In 1308, the site was the setting for a key event in the history of the Knights Templar. The Grand Master Jacques de Molay and a some high dignitaries were imprisoned there before being sentenced and burned in Paris.
It was in 1429, during the Hundred Years’ War, when Charles VII’s legitmacy as the next king of France was impugned, that Joan of Arc came to meet him at the fortress. She came after an 11 day ride - a genuine feat at the time - to assure him of his legitimacy and convince him to get crowned in Reims. This mythical encouter was an important turning point in the Hundred Years' War.
The fortress' decline began in the 17th century, with Cardinal Richelieu who owned it at the time.
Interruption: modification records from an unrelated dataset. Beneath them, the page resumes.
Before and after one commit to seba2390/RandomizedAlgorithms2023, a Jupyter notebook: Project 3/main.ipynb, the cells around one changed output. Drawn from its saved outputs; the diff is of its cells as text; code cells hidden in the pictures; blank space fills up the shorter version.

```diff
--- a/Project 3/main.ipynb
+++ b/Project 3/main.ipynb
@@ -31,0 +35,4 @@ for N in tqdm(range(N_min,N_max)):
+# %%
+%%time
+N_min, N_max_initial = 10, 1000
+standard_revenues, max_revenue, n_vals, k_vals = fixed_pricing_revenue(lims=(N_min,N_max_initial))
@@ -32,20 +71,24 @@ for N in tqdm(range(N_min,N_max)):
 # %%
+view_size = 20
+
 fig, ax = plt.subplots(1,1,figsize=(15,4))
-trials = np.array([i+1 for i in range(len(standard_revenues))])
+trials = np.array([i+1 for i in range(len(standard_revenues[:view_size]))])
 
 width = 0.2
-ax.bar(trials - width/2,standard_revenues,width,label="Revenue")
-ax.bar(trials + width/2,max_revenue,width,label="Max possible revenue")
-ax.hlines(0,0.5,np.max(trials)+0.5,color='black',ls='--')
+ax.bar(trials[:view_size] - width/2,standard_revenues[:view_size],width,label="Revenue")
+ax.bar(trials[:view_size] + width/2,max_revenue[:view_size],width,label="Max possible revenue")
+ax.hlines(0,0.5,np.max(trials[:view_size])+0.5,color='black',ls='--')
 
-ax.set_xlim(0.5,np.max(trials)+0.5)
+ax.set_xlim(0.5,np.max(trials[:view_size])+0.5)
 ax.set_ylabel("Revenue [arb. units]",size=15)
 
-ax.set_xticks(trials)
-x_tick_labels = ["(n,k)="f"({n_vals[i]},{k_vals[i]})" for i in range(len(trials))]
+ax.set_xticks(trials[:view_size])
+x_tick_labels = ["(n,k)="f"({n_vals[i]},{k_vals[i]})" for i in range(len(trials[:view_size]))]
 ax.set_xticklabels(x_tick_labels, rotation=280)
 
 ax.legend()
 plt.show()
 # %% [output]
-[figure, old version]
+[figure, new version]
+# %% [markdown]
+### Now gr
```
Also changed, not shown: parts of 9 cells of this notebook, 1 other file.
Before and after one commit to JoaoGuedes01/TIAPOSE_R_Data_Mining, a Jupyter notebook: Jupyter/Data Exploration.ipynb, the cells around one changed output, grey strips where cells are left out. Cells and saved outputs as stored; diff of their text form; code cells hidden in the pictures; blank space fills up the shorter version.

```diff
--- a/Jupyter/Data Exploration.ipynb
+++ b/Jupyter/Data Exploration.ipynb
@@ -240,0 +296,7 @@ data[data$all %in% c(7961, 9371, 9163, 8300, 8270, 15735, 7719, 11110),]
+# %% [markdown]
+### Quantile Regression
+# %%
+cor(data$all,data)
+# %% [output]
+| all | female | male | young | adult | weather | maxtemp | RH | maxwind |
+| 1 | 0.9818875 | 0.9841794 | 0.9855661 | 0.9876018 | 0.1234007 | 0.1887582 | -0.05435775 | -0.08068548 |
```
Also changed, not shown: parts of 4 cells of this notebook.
In 1808, the monument was given to the District Council (present-day Country Council) for free.
Now, after four years of restoration work on a scale unprecedented anywhere else in Europe, seeking to give the castle back the military splendour and cohesiveness that it enjoyed in bygone days, the Department bids you welcome to its 3rd-millennium fortress!
The ultra-modern, interactive and enjoyable museum displays (sonorous benches, touch-sensitive screens, 3D models) - a first in Touraine - will guide you through this history-steeped site.
Set off to conquer the countless towers dotted around 150 metres of restored ramparts. Thanks to the dramatised visit of the royal lodgings, immerse yourself in the civilian and military past of the Fortress and step into the shoes of the key figures who have left their mark on the site. Two rooms are devoted to the representations of Joan of Arc from the 16th to the 20th century. Two others will help you to get a more in-depth understanding of the fortress, through the multimedia content as well as the archeological and iconographic collections. Admire the royal lodgings, restored in the likeness of a local residence in the 15th century , and treat yourself to the breathtaking views from the numerous viewpoints overlooking the Vienne Valley.